*** Block opens ***

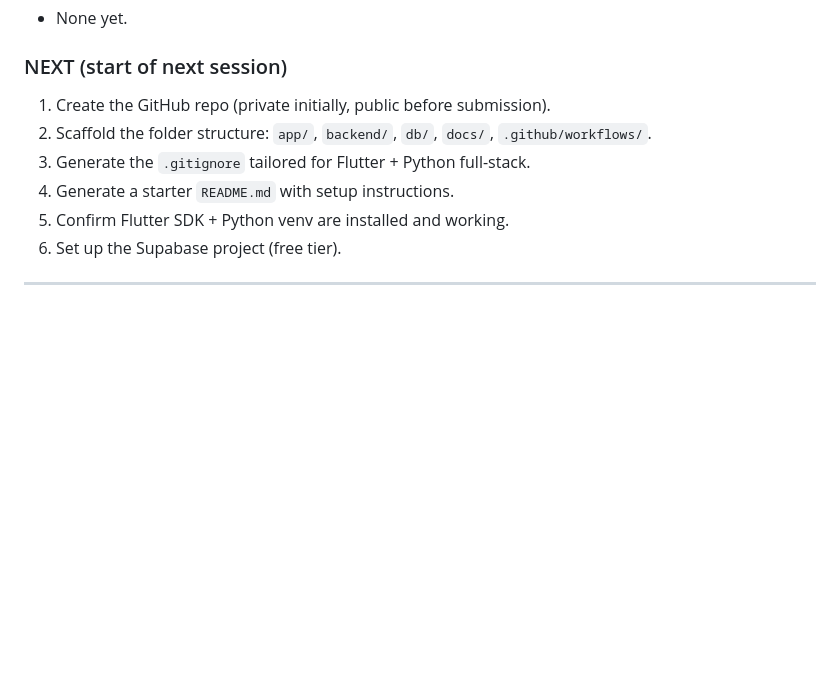
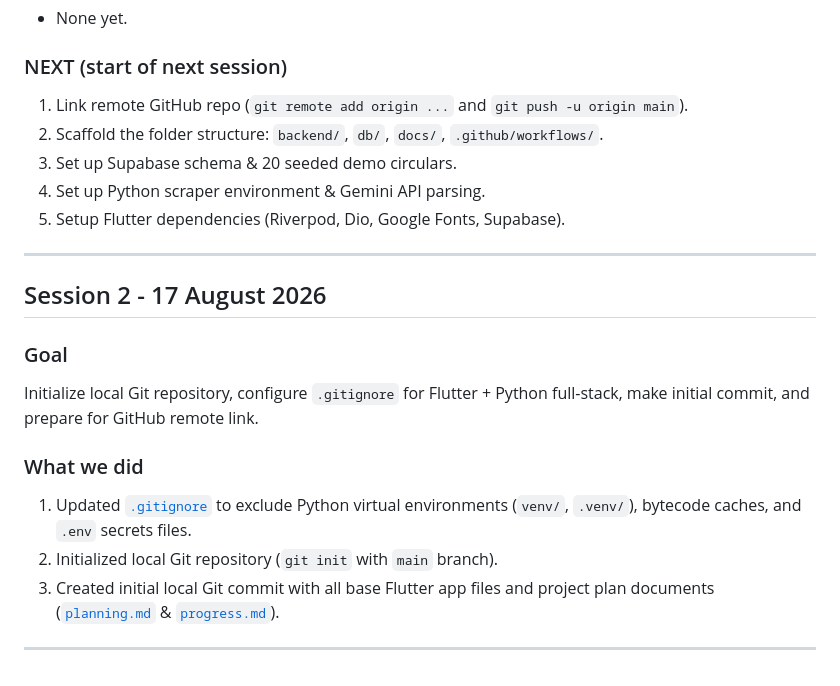
Before and after one commit to Niyaj163/biggopti, a Markdown page: plan/progress.md, the part around the change. Drawn GitHub-style; blank space fills up the shorter version.

```diff
--- a/plan/progress.md
+++ b/plan/progress.md
@@ -69,11 +69,22 @@ biggopti/
 - None yet.
 
 ### NEXT (start of next session)
-1. Create the GitHub repo (private initially, public before submission).
-2. Scaffold the folder structure: `app/`, `backend/`, `db/`, `docs/`, `.github/workflows/`.
-3. Generate the `.gitignore` tailored for Flutter + Python full-stack.
-4. Generate a starter `README.md` with setup instructions.
-5. Confirm Flutter SDK + Python venv are installed and working.
-6. Set up the Supabase project (free tier).
+1. Link remote GitHub repo (`git remote add origin ...` and `git push -u origin main`).
+2. Scaffold the folder structure: `backend/`, `db/`, `docs/`, `.github/workflows/`.
+3. Set up Supabase schema & 20 seeded demo circulars.
+4. Set up Python scraper environment & Gemini API parsing.
+5. Setup Flutter dependencies (Riverpod, Dio, Google Fonts, Supabase).
 
 ---
+
+## Session 2 - 17 August 2026
+
+### Goal
+Initialize local Git repository, configure `.gitignore` for Flutter + Python full-stack, make initial commit, and prepare for GitHub remote link.
+
+### What we did
+1. Updated [`.gitignore`](file:///d:/Education/nadb_app_dev/Biggopti/biggopti/.gitignore) to exclude Python virtual environments (`venv/`, `.venv/`), bytecode caches, and `.env` secrets files.
+2. Initialized local Git repository (`git init` with `main` branch).
+3. Created initial local Git commit with all base Flutter app files and project plan documents ([`planning.md`](file:///d:/Education/nadb_app_dev/Biggopti/biggopti/plan/planning.md) & [`progress.md`](file:///d:/Education/nadb_app_dev/Biggopti/biggopti/plan/progress.md)).
+
+---
```
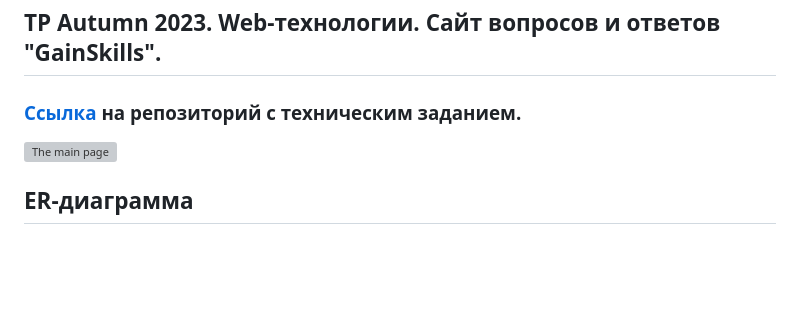
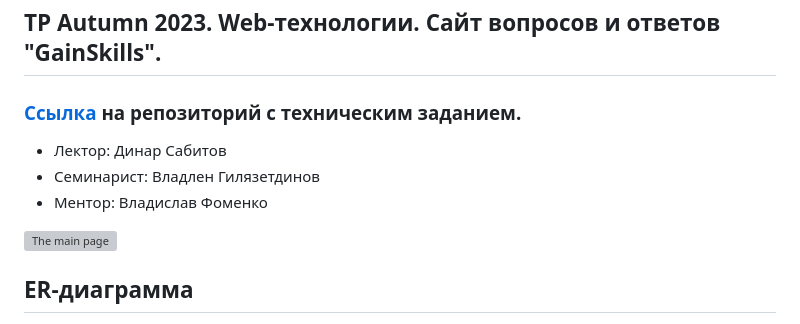
Before and after one commit to cantylv/homework-technopark-2023-django, a Markdown page: readme.md, the part around the change. GitHub-like rendering; blank space fills up the shorter version; grey boxes are pictures that could not be loaded.

```diff
--- a/readme.md
+++ b/readme.md
@@ -1,5 +1,9 @@
 ## TP Autumn 2023. Web-технологии. Сайт вопросов и ответов "GainSkills".
 ### [Ссылка](https://github.com/ziontab/tp-tasks/tree/master "TP WEB Техническое задание") на репозиторий с техническим заданием.
+
+* Лектор: Динар Сабитов
+* Семинарист: Владлен Гилязетдинов
+* Ментор: Владислав Фоменко
 
 ![The main page](github/src/main.jpg)
 
```
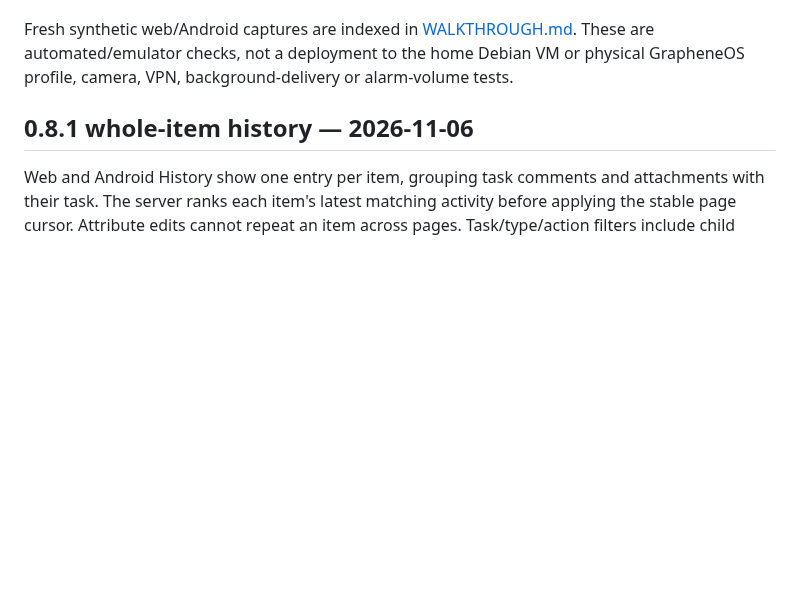
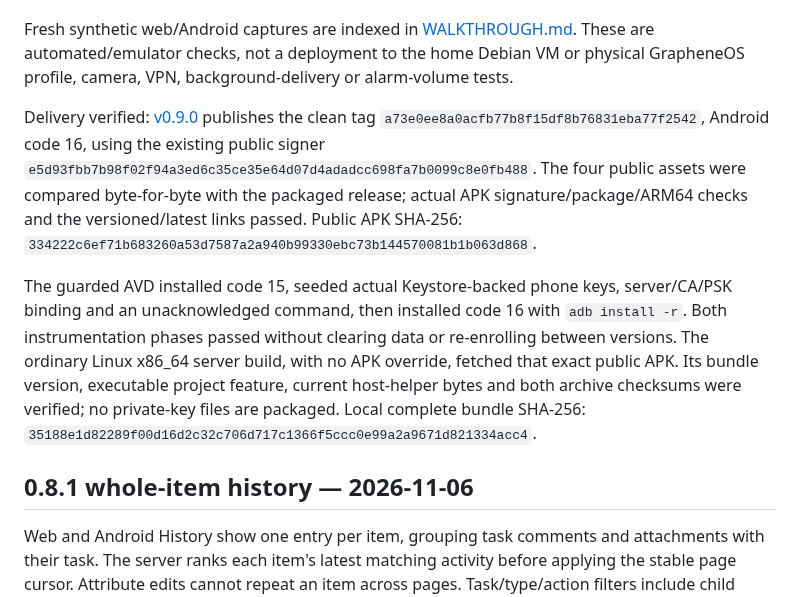
Before and after one commit to argentumseven/field-notes, a Markdown page: docs/VALIDATION.md, the part around the change. GitHub-like rendering; blank space fills up the shorter version.

Commit message:
Record verified 0.9 release, bundle and APK upgrade

```diff
--- a/docs/VALIDATION.md
+++ b/docs/VALIDATION.md
@@ -34,6 +34,24 @@ Rolling-list reuse is checked for both reference and work lists.
 Fresh synthetic web/Android captures are indexed in [WALKTHROUGH.md](WALKTHROUGH.md).
 These are automated/emulator checks, not a deployment to the home Debian VM or
 physical GrapheneOS profile, camera, VPN, background-delivery or alarm-volume tests.
+
+Delivery verified: [v0.9.0](https://github.com/argentumseven/field-notes/releases/tag/v0.9.0)
+publishes the clean tag `a73e0ee8a0acfb77b8f15df8b76831eba77f2542`, Android code 16,
+using the existing public signer
+`e5d93fbb7b98f02f94a3ed6c35ce35e64d07d4adadcc698fa7b0099c8e0fb488`.
+The four public assets were compared byte-for-byte with the packaged release;
+actual APK signature/package/ARM64 checks and the versioned/latest links passed.
+Public APK SHA-256:
+`334222c6ef71b683260a53d7587a2a940b99330ebc73b144570081b1b063d868`.
+
+The guarded AVD installed code 15, seeded actual Keystore-backed phone keys,
+server/CA/PSK binding and an unacknowledged command, then installed code 16 with
+`adb install -r`. Both instrumentation phases passed without clearing data or
+re-enrolling between versions. The ordinary Linux x86_64 server build, with no
+APK override, fetched that exact public APK. Its bundle version, executable
+project feature, current host-helper bytes and both archive checksums were
+verified; no private-key files are packaged. Local complete bundle SHA-256:
+`35188e1d82289f00d16d2c32c706d717c1366f5ccc0e99a2a9671d821334acc4`.
 
 ## 0.8.1 whole-item history — 2026-11-06
 
```
Also changed, not shown: docs/UPDATES.md (+1 -1 lines).
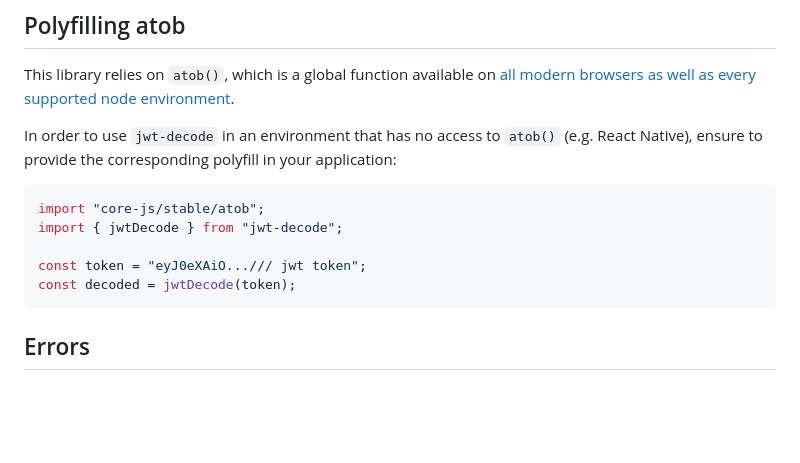
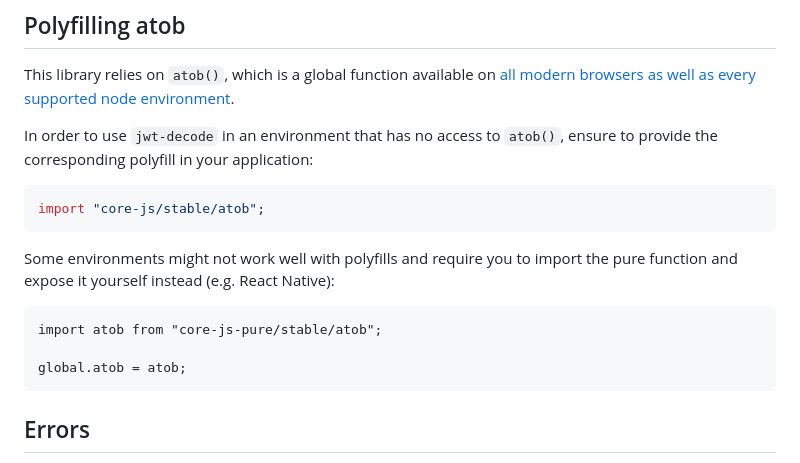
Before and after one commit to auth0/jwt-decode, a Markdown page: README.md, the part around the change. Rendered like a GitHub page; blank space fills up the shorter version.

````diff
--- a/README.md
+++ b/README.md
@@ -57,14 +57,18 @@ console.log(decodedHeader);
 
 This library relies on `atob()`, which is a global function available on [all modern browsers as well as every supported node environment](https://developer.mozilla.org/en-US/docs/Web/API/atob#browser_compatibility).
 
-In order to use `jwt-decode` in an environment that has no access to `atob()` (e.g. React Native), ensure to provide the corresponding polyfill in your application:
+In order to use `jwt-decode` in an environment that has no access to `atob()`, ensure to provide the corresponding polyfill in your application:
 
 ```js
 import "core-js/stable/atob";
-import { jwtDecode } from "jwt-decode";
+```
 
-const token = "eyJ0eXAiO.../// jwt token";
-const decoded = jwtDecode(token);
+Some environments might not work well with polyfills and require you to import the pure function and expose it yourself instead (e.g. React Native):
+
+```
+import atob from "core-js-pure/stable/atob";
+
+global.atob = atob;
 ```
 
 ## Errors
````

*** Block closes ***

-- TASK DETAILS --
Check every line of the material for the string "Supabase" and give the number of lines that have it, without anything else.

-- SOLUTION TO THE PROBLEM --
3